*Problem statement*. For each line below that holds the string "ffffff", add one to a tally; report that tally alone.

• • • • •

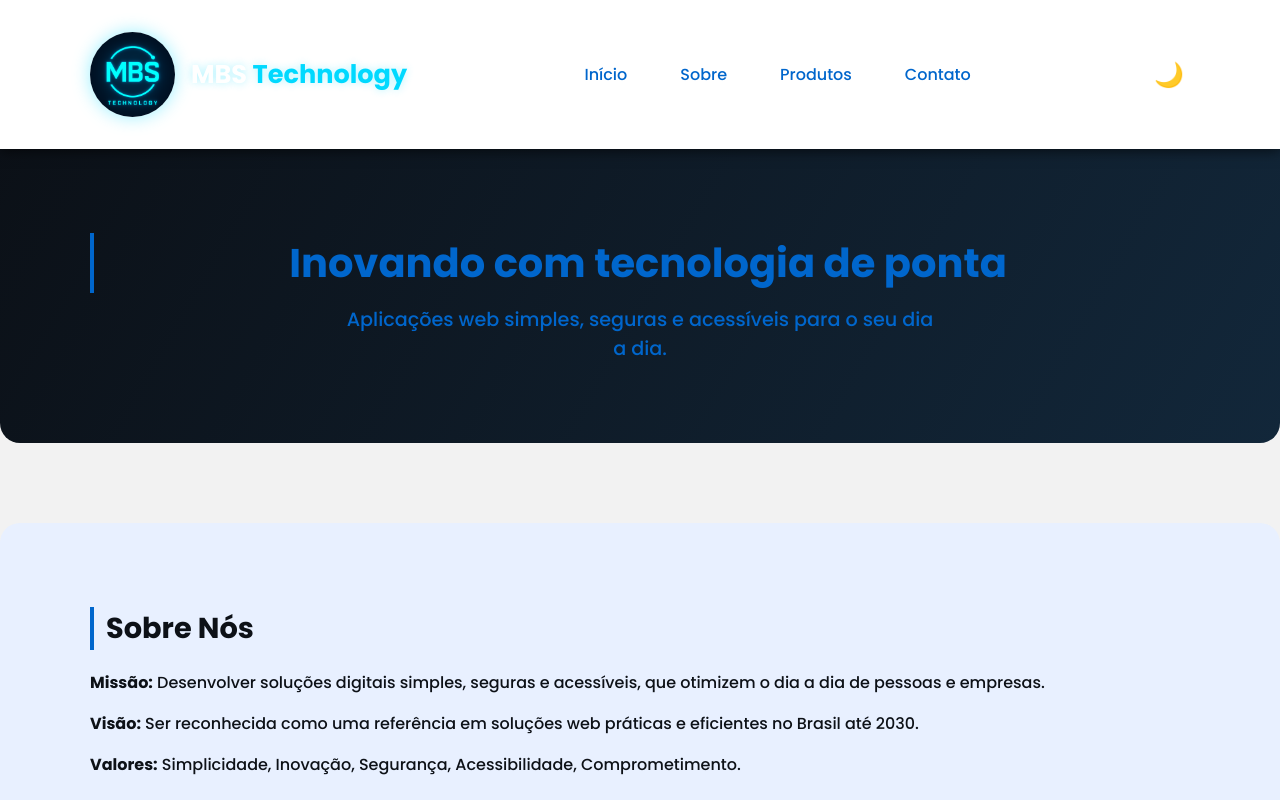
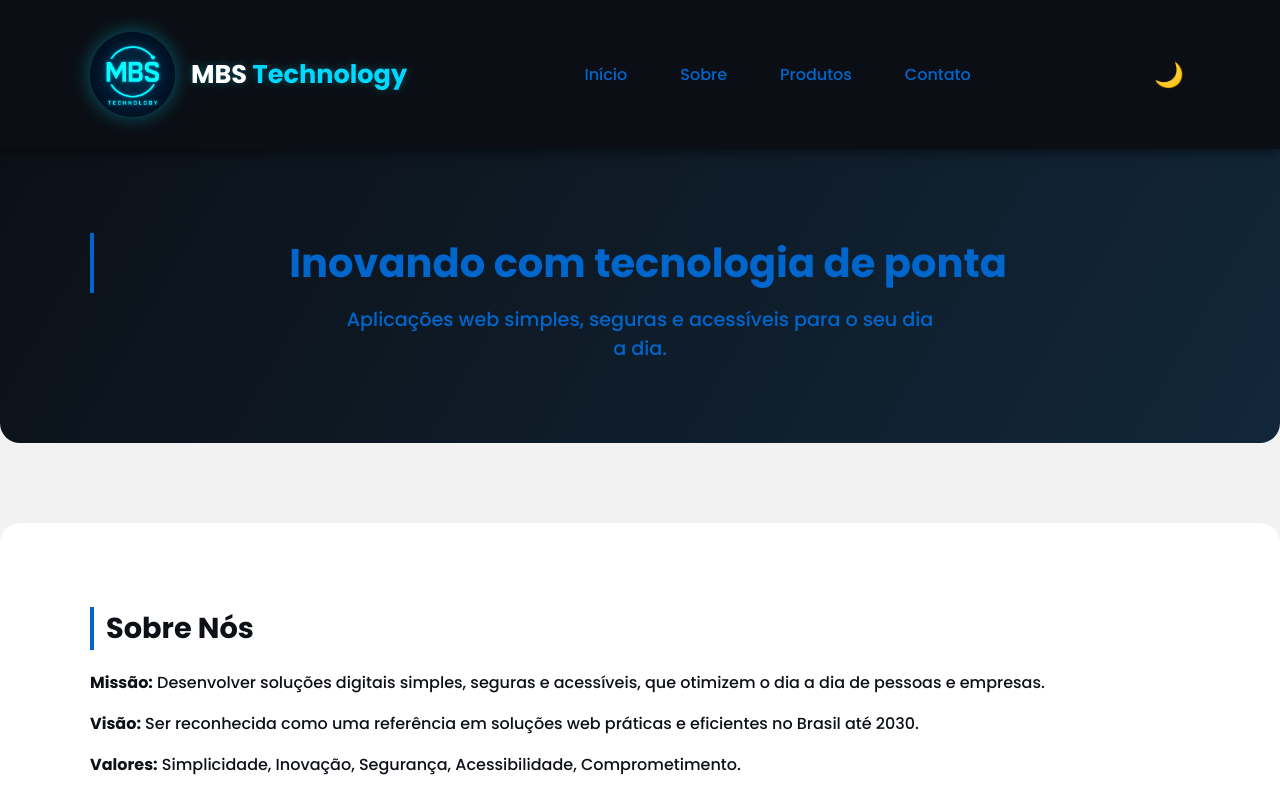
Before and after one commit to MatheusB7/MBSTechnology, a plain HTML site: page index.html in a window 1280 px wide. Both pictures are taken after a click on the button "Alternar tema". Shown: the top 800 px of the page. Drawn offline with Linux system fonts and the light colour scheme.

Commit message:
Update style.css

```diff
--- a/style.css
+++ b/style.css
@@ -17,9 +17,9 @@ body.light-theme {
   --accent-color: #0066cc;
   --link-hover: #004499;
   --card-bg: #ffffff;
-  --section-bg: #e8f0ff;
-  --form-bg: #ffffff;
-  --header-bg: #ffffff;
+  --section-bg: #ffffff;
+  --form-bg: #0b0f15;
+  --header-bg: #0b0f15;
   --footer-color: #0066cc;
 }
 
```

• • • • •

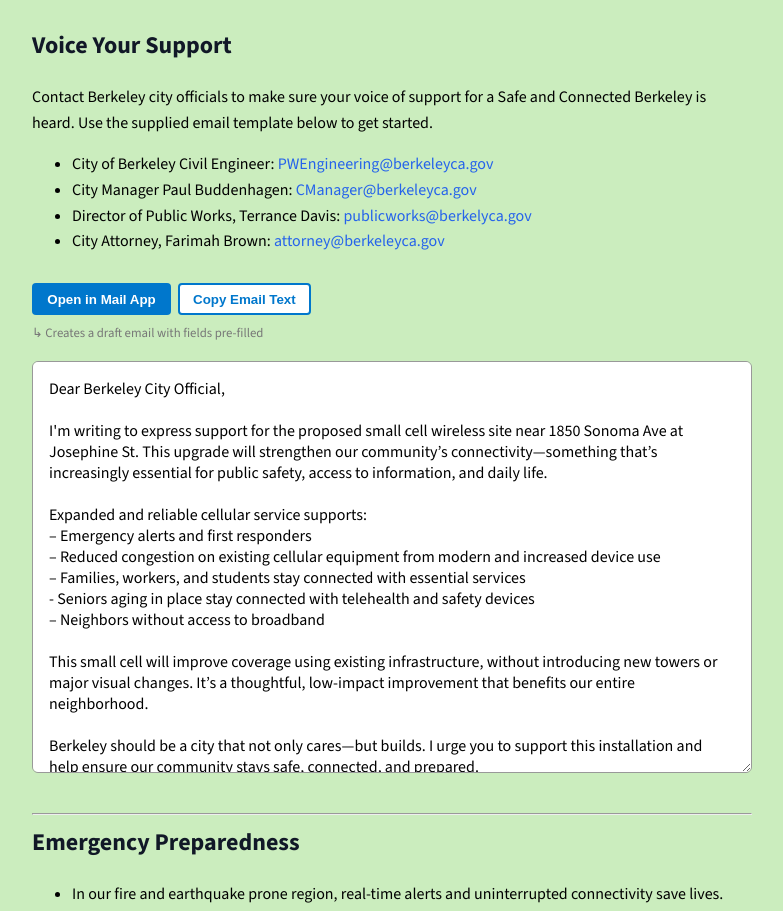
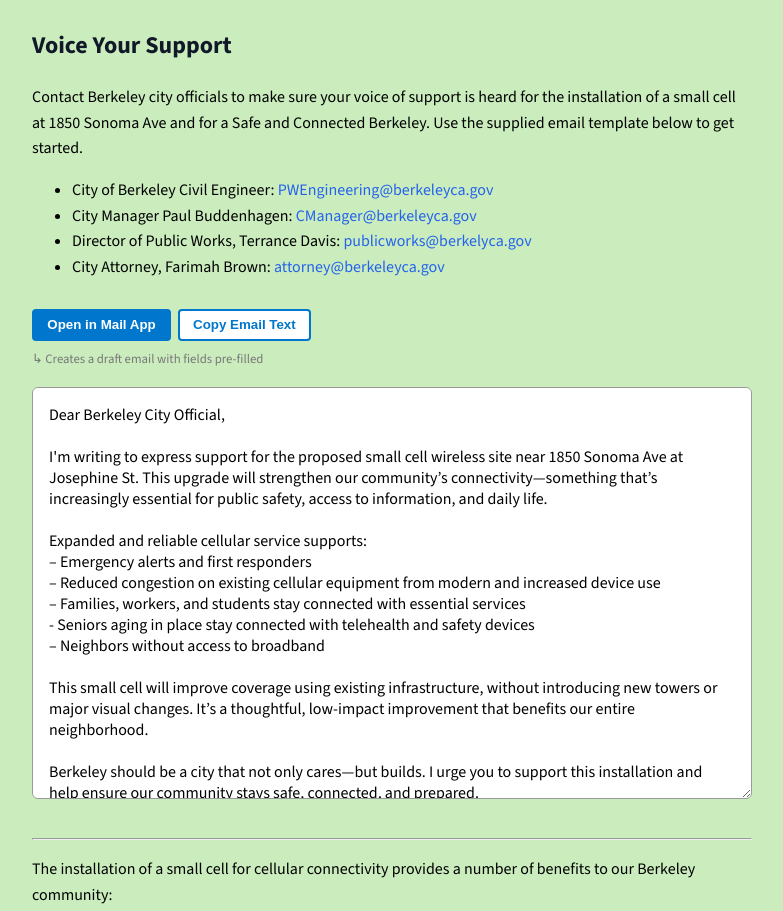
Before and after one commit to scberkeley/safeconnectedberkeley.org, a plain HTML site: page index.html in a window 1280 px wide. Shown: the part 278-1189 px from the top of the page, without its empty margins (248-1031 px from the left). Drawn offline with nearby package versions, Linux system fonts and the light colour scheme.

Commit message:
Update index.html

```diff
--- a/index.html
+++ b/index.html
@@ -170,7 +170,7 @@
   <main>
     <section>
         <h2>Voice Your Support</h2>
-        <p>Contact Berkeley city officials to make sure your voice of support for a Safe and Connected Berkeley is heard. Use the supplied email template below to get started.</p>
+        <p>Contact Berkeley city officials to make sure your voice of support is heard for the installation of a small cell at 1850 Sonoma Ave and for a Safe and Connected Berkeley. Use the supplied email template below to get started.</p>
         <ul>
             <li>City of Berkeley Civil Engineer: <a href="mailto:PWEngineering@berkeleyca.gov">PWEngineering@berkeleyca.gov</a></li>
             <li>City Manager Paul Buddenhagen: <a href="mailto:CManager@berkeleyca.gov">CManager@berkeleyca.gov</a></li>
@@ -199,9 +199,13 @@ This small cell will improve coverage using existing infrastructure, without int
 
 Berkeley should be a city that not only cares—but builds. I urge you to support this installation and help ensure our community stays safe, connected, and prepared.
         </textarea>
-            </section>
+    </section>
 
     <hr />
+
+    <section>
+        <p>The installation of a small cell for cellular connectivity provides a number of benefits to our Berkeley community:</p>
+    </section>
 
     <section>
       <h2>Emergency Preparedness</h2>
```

• • • • •

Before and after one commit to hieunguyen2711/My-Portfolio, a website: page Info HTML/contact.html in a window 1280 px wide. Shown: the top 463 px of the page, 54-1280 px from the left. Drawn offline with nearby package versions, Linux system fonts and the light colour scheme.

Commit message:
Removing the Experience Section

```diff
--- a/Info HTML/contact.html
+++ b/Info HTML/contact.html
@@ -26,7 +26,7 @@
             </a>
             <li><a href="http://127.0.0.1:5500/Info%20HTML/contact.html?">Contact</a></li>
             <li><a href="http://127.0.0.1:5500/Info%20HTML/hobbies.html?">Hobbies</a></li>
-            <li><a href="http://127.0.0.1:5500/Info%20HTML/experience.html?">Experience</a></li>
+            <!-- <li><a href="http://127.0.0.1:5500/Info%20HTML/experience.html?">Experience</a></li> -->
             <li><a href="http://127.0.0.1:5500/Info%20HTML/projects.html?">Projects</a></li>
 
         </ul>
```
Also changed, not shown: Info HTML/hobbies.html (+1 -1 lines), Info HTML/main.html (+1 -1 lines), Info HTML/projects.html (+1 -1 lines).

• • • • •

*Reply*. 4